--- START ---

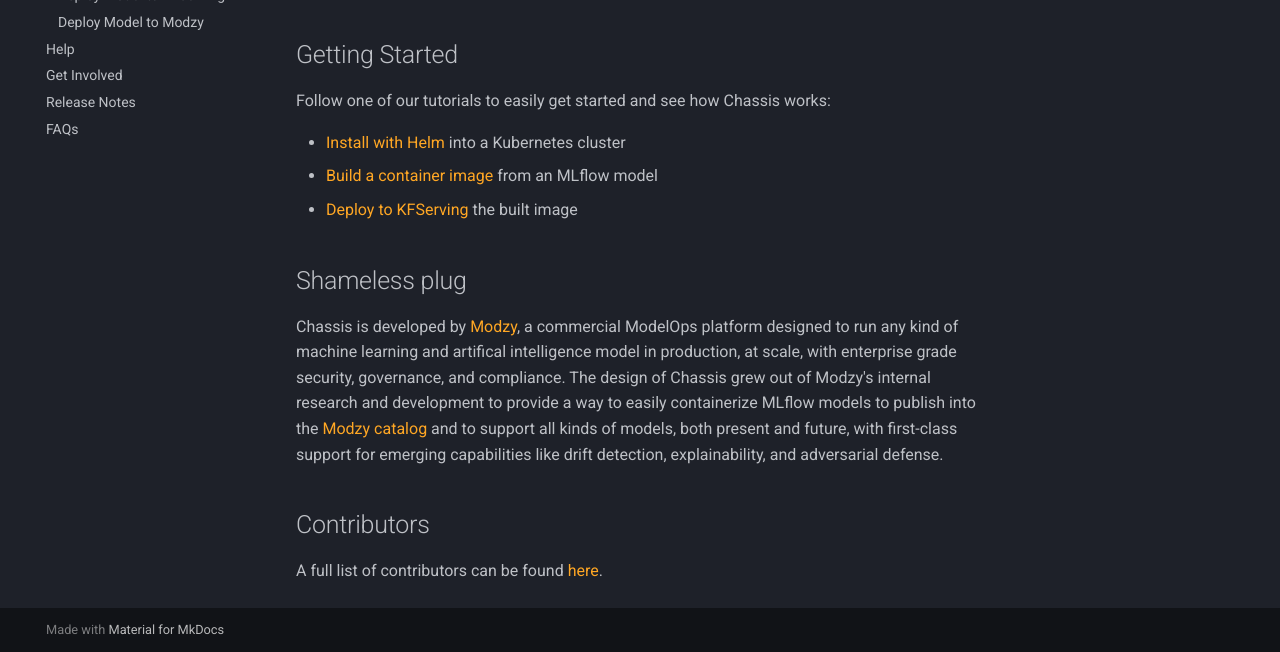
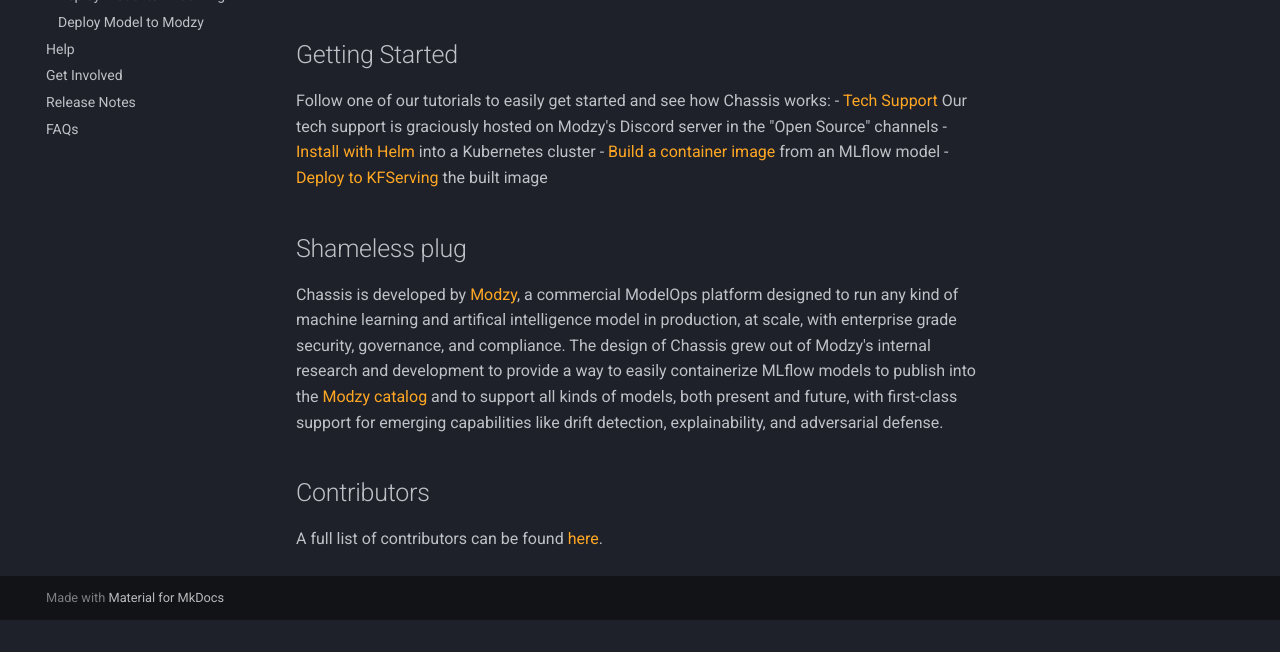
Before and after one commit to chassisml/chassis, an MkDocs documentation site: the page built from docs/docs/index.md, in a window 1280 px wide and 900 px high, scrolled down 828 px, cut to the strip 248-900 px from the top of the window. Built offline with MkDocs 1.6.1 and Material for MkDocs 9.7.7, drawn with Linux system fonts in a browser that asks for light colours; emoji names are drawn with the system emoji font; comment, search, counter and statistics services are not loaded; after the commit the page ends 1696 px from its top, so only the background shows below that.

Commit message:
Updated index.md to include tech support link
Add tech support link for getting started

```diff
--- a/docs/docs/index.md
+++ b/docs/docs/index.md
@@ -43,7 +43,7 @@
 ## Getting Started
 
 Follow one of our tutorials to easily get started and see how Chassis works:
-
+- [Tech Support](https://www2.modzy.com/modzy-discord-chassis) Our tech support is graciously hosted on Modzy's Discord server in the "Open Source" channels
 - [Install with Helm](tutorials/devops-deploy.md) into a Kubernetes cluster
 - [Build a container image](tutorials/ds-connect) from an MLflow model
 - [Deploy to KFServing](tutorials/ds-deploy.md) the built image
```
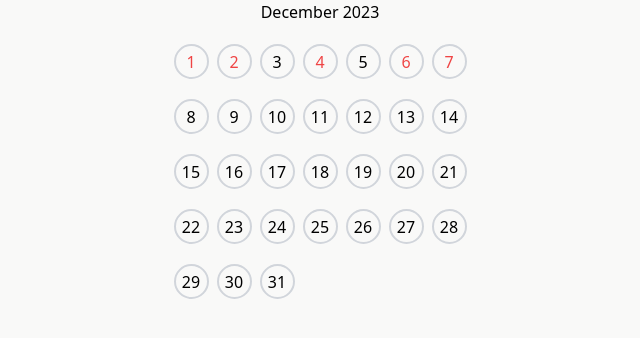
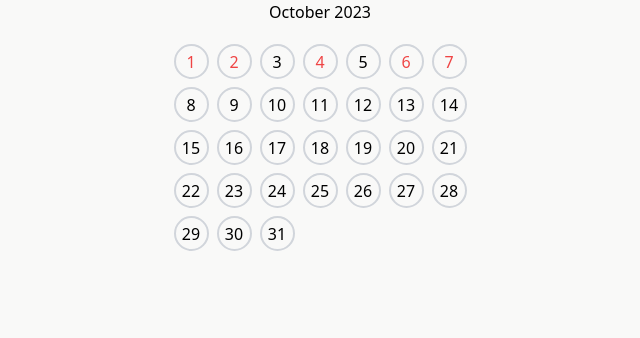
Before and after one commit to devashishbakare/BookNow, a React (Vite) app in the folder frontend/: page /cal in a window 1280 px wide. Shown: the top 338 px of the page, without its empty margins (320-960 px from the left). Built offline with nearby package versions, Linux system fonts and the light colour scheme.

Commit message:
added calendar functionality

```diff
--- a/frontend/src/App.jsx
+++ b/frontend/src/App.jsx
@@ -4,9 +4,10 @@ import { BrowserRouter, Routes, Route } from "react-router-dom";
 import { Hotel } from "./Components/Hotel";
 import { Calendar } from "./Components/Calendar";
 function App() {
+  const date = new Date();
   const dates = {
-    year: 2023,
-    month: 12,
+    year: date.getFullYear(),
+    month: date.getMonth() + 1,
     availableDates: [1, 2, 4, 6, 7],
   };
   return (
--- a/frontend/src/Components/Calendar.jsx
+++ b/frontend/src/Components/Calendar.jsx
@@ -1,50 +1,52 @@
-import React from "react";
+import React, { useEffect } from "react";
+import { useState } from "react";
+export const Calendar = ({ year, month, availableDates }) => {
+  // calculate day in month
+  const daysInMonth = new Date(year, month, 0).getDate();
 
-export const Calendar = ({ year, month, availableDates }) => {
-  console.log("here we come");
-  console.log(year, month, availableDates);
-  const daysInMonth = new Date(year, month + 1, 0).getDate();
+  // calander status update
+  const [dateSelectionStatus, setDateSelectionStatus] = useState(
+    new Array(daysInMonth + 1).fill(0)
+  );
+
+  // filling available status to set
+  let checkDates = new Set();
+  for (let dayInDate of availableDates) {
+    checkDates.add(dayInDate);
+  }
+
+  // checking avaible status in O(N) times
   const isDateHighlighted = (day) => {
-    return availableDates.includes(day);
+    return checkDates.has(day);
   };
 
-  //set to add available dates
-  let selectedDates = new Set();
-  //todo : we have do something to highlight this is selected
-  const getSelectedDate = (selectedDate) => {
-    console.log("selected date " + selectedDate);
-    if (selectedDate.has(selectedDate)) {
-      selectedDates.add(selectedDate);
-    } else {
-      selectedDates.delete(selectedDate);
-    }
+  // update the date selection by user
+  const dateSelection = (selectedDate) => {
+    setDateSelectionStatus((prevDateSelectionStatus) => {
+      const updatedDateSelectionStatus = [...prevDateSelectionStatus];
+      updatedDateSelectionStatus[selectedDate] =
+        updatedDateSelectionStatus[selectedDate] === 1 ? 0 : 1;
+
+      return updatedDateSelectionStatus;
+    });
   };
 
-  const days = [...Array(daysInMonth).keys()];
-  const numRows = Math.ceil(daysInMonth / 7);
-  const calendar = [];
+  // creating dates row-wise
+  let storeDate = [];
+  for (let i = 0; i < 5; i++) {
+    storeDate[i] = [];
+  }
 
-  for (let row = 0; row < numRows; row++) {
-    const rowDays = days.slice(row * 7, (row + 1) * 7);
+  for (let i = 0; i < 4; i++) {
+    for (let j = 1; j <= 7; j++) {
+      storeDate[i][j - 1] = 7 * i + j;
+    }
+  }
+  let ind = 0;
+  for (let i = 29; i <= daysInMonth; i++) {
+    storeDate[storeDate.length - 1][ind++] = i;
+  }
 
-    calendar.push(
-      <div key={row} className="flex gap-2">
-        {rowDays.map((day) => (
-          <div
-            key={day}
-            className={`h-[35px] w-[35px] border-2 border-gray-300 rounded-[50%] centerDiv ${
-              isDateHighlighted(day + 1)
-                ? `text-red-500`
-                : `pointer-events-none`
-            }`}
-            onClick={() => getSelectedDate(day + 1)}
-          >
-            {day + 1}
-          </div>
-        ))}
-      </div>
-    );
-  }
   return (
     <>
       <div className="h-full w-full centerDiv flex-col gap-5">
@@ -54,7 +56,31 @@ export const Calendar = ({ year, month, availableDates }) => {
             year: "numeric",
           })}
         </span>
-        <div className="flex flex-col gap-5">{calendar}</div>
+        <div className="h-auto w-auto flex flex-col gap-2">
+          {storeDate.map((dateMap) => (
+            <div className="flex flex-row gap-2" key={dateMap[0] + "month"}>
+              {dateMap.map((date) => (
+                <div
+                  className={`h-[35px] w-[35px] border-2 border-gray-300 rounded-[50%] centerDiv ${
+                    isDateHighlighted(date)
+                      ? `text-red-500 cursor-pointer`
+                      : `pointer-events-none`
+                  }
+                      ${
+                        dateSelectionStatus[date] === 1
+                          ? "calendarSelection"
+                          : ""
+                      }
+                      `}
+                  onClick={() => dateSelection(date)}
+                  key={date}
+                >
+                  {date}
+                </div>
+              ))}
+            </div>
+          ))}
+        </div>
       </div>
     </>
   );
--- a/frontend/src/index.css
+++ b/frontend/src/index.css
@@ -25,3 +25,8 @@ body {
 .addFont {
   font-family: "Poppins", sans-serif;
 }
+
+.calendarSelection {
+  background-color: black;
+  border: 1px solid white;
+}
```
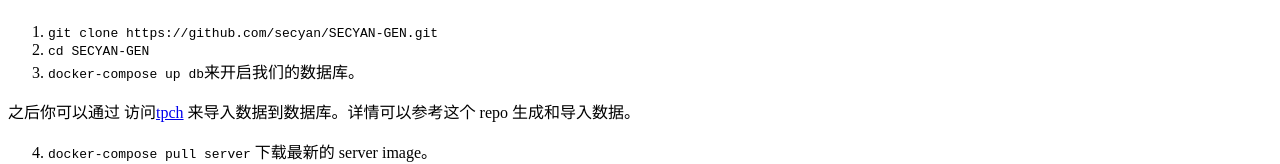
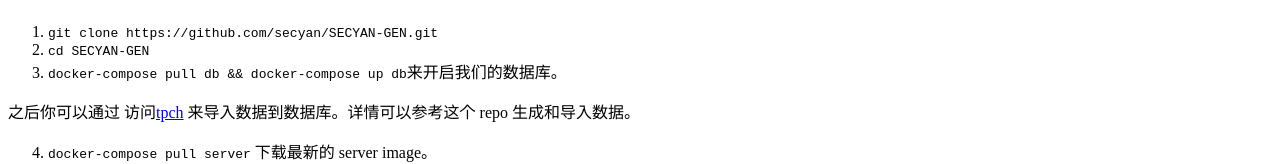
Before and after one commit to sirily11/secyan_gen_docs, a Next.js app: page /docs/introduction/installation.zh-CN in a window 1280 px wide. Shown: the part 743-907 px from the top of the page. Built offline with nearby package versions, Linux system fonts and the light colour scheme.

Commit message:
update document

```diff
--- a/pages/docs/introduction/installation.zh-CN.mdx
+++ b/pages/docs/introduction/installation.zh-CN.mdx
@@ -43,7 +43,7 @@ import Callout from 'nextra-theme-docs/callout'
 
 1. `git clone https://github.com/secyan/SECYAN-GEN.git`
 2. `cd SECYAN-GEN`
-3. `docker-compose up db`来开启我们的数据库。
+3. `docker-compose pull db && docker-compose up db`来开启我们的数据库。
 
 之后你可以通过 访问[tpch](https://github.com/gregrahn/tpch-kit.git)
 来导入数据到数据库。详情可以参考这个 repo 生成和导入数据。
```
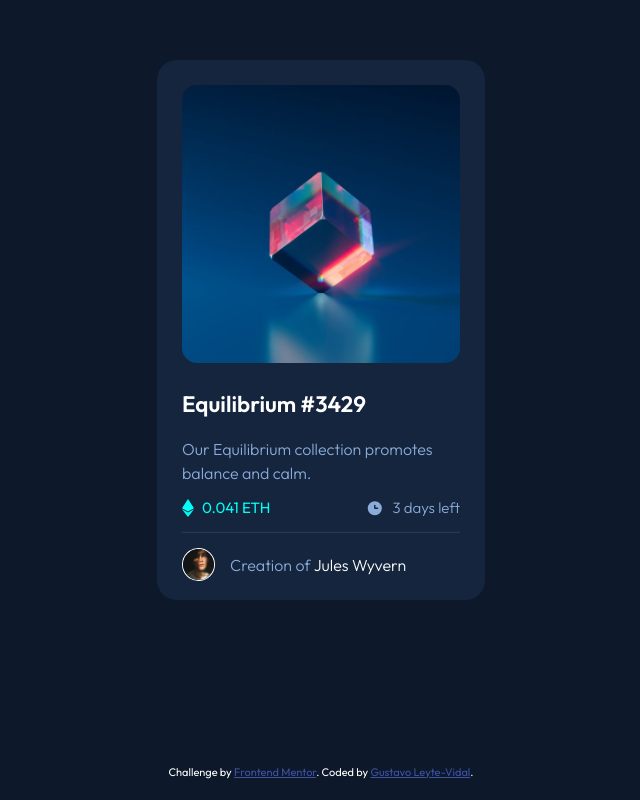
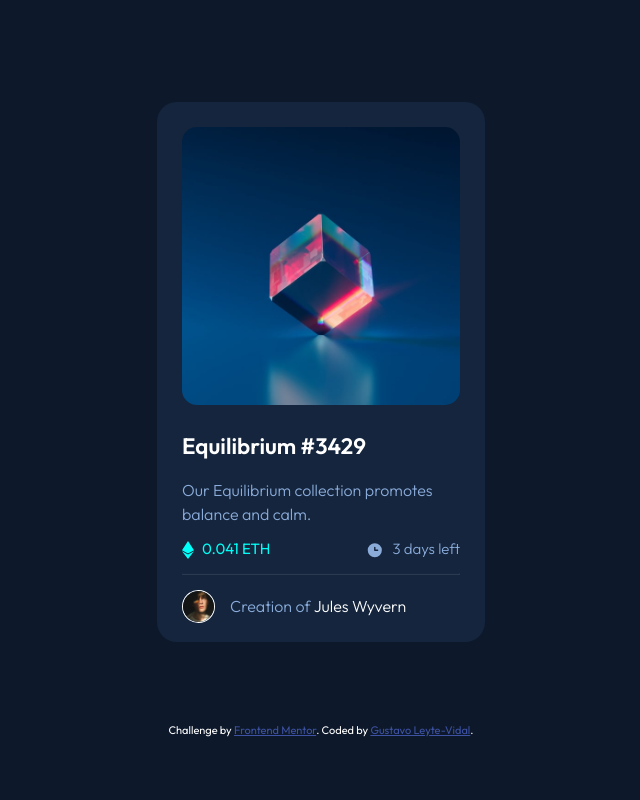
Before and after one commit to gustavoylc/nft-preview-card-component, a React app: page / in a window 1280 px wide. Shown: the whole page, without its empty margins (319-959 px from the left). Built offline with nearby package versions, Linux system fonts and the light colour scheme.

Commit message:
fix: center card

```diff
--- a/src/pages/Nft/_Nft.scss
+++ b/src/pages/Nft/_Nft.scss
@@ -1,7 +1,7 @@
 .layout {
     min-height: 100vh;
     display: grid;
-    grid-template-rows: 1fr auto;
+    place-content: center;
 }
 .footer {
     &__attribution {
```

--- END ---

WHAT IS REQUIRED: Copy every line where the word "flex" is present in the entries above.

TASK SOLUTION:
-      <div key={row} className="flex gap-2">
       <div className="h-full w-full centerDiv flex-col gap-5">
-        <div className="flex flex-col gap-5">{calendar}</div>
+        <div className="h-auto w-auto flex flex-col gap-2">
+            <div className="flex flex-row gap-2" key={dateMap[0] + "month"}>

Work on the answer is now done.